I am sitting on my comfortable old porch, watching the sun set behind the bluffs. Water burbles as it falls into the little pond in my rock garden. Birds are having multitudinous dinner conversations. My thoughts wend their way to my dying father-in-law, sitting in his chair in a bright yellow room in a building 200 miles away.
What does it feel like, I wonder, to be removed from the familiar rooms and gardens of your home to spend the days that remain of your life in a single room in a building full of old and dying people? What must it feel like to live with the knowledge you will never return to your home–never sit in your old chair or wander through the cluttered rooms to sneak a slice of pie from the refrigerator?
….One day you drove to a routine doctor appointment, and just never came home again…
You wheel down the long hall to the patio entrance. You cannot even walk on your own now. The gardens here are lovely–meticulously cared for by some hired gardener. You miss the ramshackle mess of your yard with its overgrown tangle of shrubberies and perennials and weeds. Here there are no deer, no squirrels raiding the bird feeders. Here, everything is tidy. Everything is sanitary and sterile.
You live here now. You will die here. You’ve run out of somedays and tomorrows. The spool of your life thread has fed itself into the warp and woof of your story. You know that this path you’ve traveled so many years is coming to its last bend, its last mile before the unavoidable Door through which you know you must pass, leaving this old wreck of a body behind in the world to which it belongs, along with the ramshackle house and the tangled gardens and the stacks of books and the closets full of old junk you found intriguing those golden days when you hauled it home.

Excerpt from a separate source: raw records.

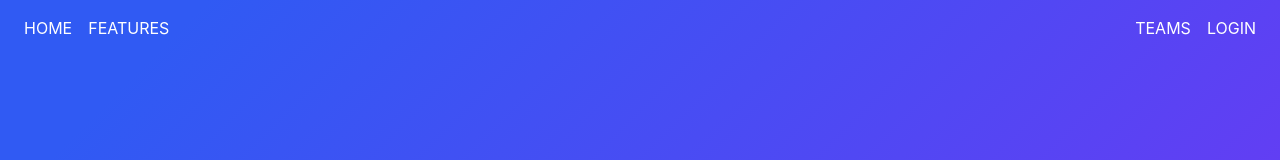
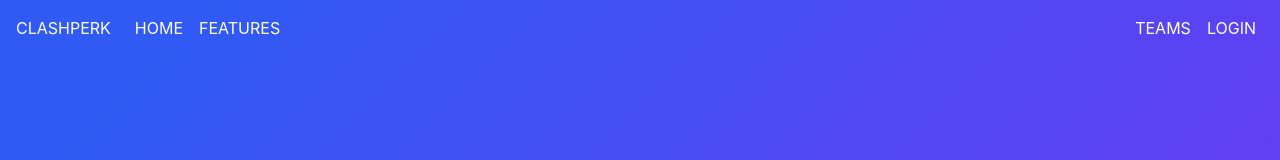
Before and after one commit to clashperk/clashperk.com, a React (Create React App) app: page / in a window 1280 px wide. Shown: the top 160 px of the page. Built offline with nearby package versions, Linux system fonts and the light colour scheme.

Commit message:
onScroll

```diff
--- a/public/index.html
+++ b/public/index.html
@@ -5,7 +5,7 @@
   <meta charset="utf-8" />
   <link rel="icon" href="%PUBLIC_URL%/favicon.ico" />
   <meta name="viewport" content="width=device-width, initial-scale=1" />
-  <meta name="theme-color" content="#f96854" />
+  <meta name="theme-color" content="#5970C1" />
   <meta name="description" content="Feature-Rich and Powerful Clash of Clans Discord Bot" />
   <link rel="apple-touch-icon" href="%PUBLIC_URL%/logo.png" />
   <link rel="manifest" href="%PUBLIC_URL%/manifest.json" />
--- a/src/App.css
+++ b/src/App.css
@@ -115,6 +115,7 @@
 #logo {
   width: 250px;
   height: 250px;
+  margin-bottom: 1rem;
   -webkit-filter: drop-shadow(5px 5px 5px #222);
   filter: drop-shadow(5px 5px 5px #222);
   animation-name: floating;
--- a/src/Navbar.jsx
+++ b/src/Navbar.jsx
@@ -2,9 +2,38 @@ import React from 'react';
 import { Navbar, Nav } from 'react-bootstrap';
 
 class NavBar extends React.Component {
+	constructor() {
+		super();
+		this.state = { scrollY: 0 };
+	}
+
+	onScroll = () => {
+		const scrollY = window.scrollY;
+		this.setState({ scrollY });
+	}
+
+	componentDidMount() {
+		window.addEventListener('scroll', this.onScroll);
+	}
+
+	componentWillUnmount() {
+		window.removeEventListener('scroll', this.onScroll);
+	}
+
 	render() {
+		const { scrollY } = this.state;
+		let { background, color } = { background: 'transparent', color: 'white' };
+		if (window.innerWidth < 700 || scrollY > 0) {
+			background = 'white';
+			color = 'black';
+		} else {
+			background = 'transparent';
+			color = 'white';
+		}
+
 		return (
-			<Navbar variant="dark" expand="lg" fixed="top" style={{ background: 'transparent' }}>
+			<Navbar variant="light" expand="lg" fixed="top" style={{ background }}>
+				<Navbar.Brand href="#header" style={{ fontSize: '16px', color }}>CLASHPERK</Navbar.Brand>
 				<Navbar.Toggle aria-controls="basic-navbar-nav" />
 
 				{/* Collapse Navbar */}
@@ -12,14 +41,14 @@ class NavBar extends React.Component {
 
 					{/* Left Side Menu */}
 					<Nav className="mr-auto" >
-						<Nav.Link style={{ color: 'white' }} href="/">HOME</Nav.Link>
-						<Nav.Link style={{ color: 'white' }} href="#features">FEATURES</Nav.Link>
+						<Nav.Link style={{ color }} href="/">HOME</Nav.Link>
+						<Nav.Link style={{ color }} href="#features">FEATURES</Nav.Link>
 					</Nav>
 
 					{/* Right Side Menu */}
 					<Nav>
-						<Nav.Link style={{ color: 'white' }} href="#teams">TEAMS</Nav.Link>
-						<Nav.Link style={{ color: 'white' }} href="#login">LOGIN</Nav.Link>
+						<Nav.Link style={{ color }} href="#teams">TEAMS</Nav.Link>
+						<Nav.Link style={{ color }} href="#login">LOGIN</Nav.Link>
 					</Nav>
 				</Navbar.Collapse>
 			</Navbar>
```
Also changed, not shown: public/manifest.json.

You wonder what lies beyond the Door? No matter…you’re going to find out whether you want to or not.
Back in the ramshackle house with the tangled gardens she sits at her table in her little kitchen world, stubbornly clinging to what was–to the familiar–refusing to acknowledge how swiftly the days are rushing by as she is carried on the currents toward that same Door her husband fast approaches. There can be no retreat, no turning back, no camping on the banks of this swiftly moving river. But oh, how hard she tries to swim against this current, back upstream somewhere where life made sense and she was comfortable and unafraid.
We watch as little by little her life slips through her frail fingers–its brilliance fading fast. We would take her hand and comfort her; help her relax into the inevitable flow. But the fight still blazes in her eyes. She’ll have none of it.
With one last brilliant flash, the sun sinks behind the bluffs, below the horizon. The birds have finished their dinner parties and are wheeling in the dusky sky, heading home. A dog trots by, absent a human companion. A mosquito is whining in my ear, looking for her own needed sustenance. The world is quieting.
My heart is full of love, and sadness; but as I watch the stars begin to wink into view, I wonder what incredible beauty, what wonders and joy wait beyond that Door to which we all must one day come. A passage to look forward to with excitement, rather than dread? An event to embrace, rather than resist? Perhaps on this side we see the setting of the sun, but on the other side is its rising.
Yeah, it is. I finally unkinked and unwrinkled and unfolded…and let it all in…and love is flowing again…
Oh my god that’s beautiful.
Thanks honey… it was a revelatory moment for me…a softening…a releasing and letting go of what you know I”ve been struggling with. I had written much of it in my journal…and this morning thought it would be a good post. 🙂 Glad it blessed you!
Reblogged this on Northern Visions Media and commented:
I may have the gift of seeing, but my wife has the gift of words. In this blog she says everything that needs to be said so eloquently.
I came here by way of your husband, David. I just recently lost my grandfather this same way, took him to a routine doctor’s visit and was told to get him to the ER right away. He never went back home. From a two week stay in the hospital he was moved to a rehab facility where he stayed for two months before leaving us. Your words bring it all back. I hope both of you are strong and are able to deal with a willing support group of family and friends.
I thought I had responded to you, but I must have forgotten to click the reply button. Anyway, thank you, Emilio…we are doing well. I bless you and remind you that your grandfather still lives….just not in that old familiar body… I sent something I thought you would appreciate to your gmail account that a friend of mine posted after her mother died. Be well…and create a work of amazing art of this one, precious life you have to live!
Thank you, Mary. I hope too!
Mary, Like Emilio, I came via a reply David wrote on Monochromia. Your words are eloquent and sad, but in the end uplifting, and throughout, filled with love. Prayers for all of you at this difficult time.
Thank you Stacy! Love to have you follow me… Be well!
You, too, Mary!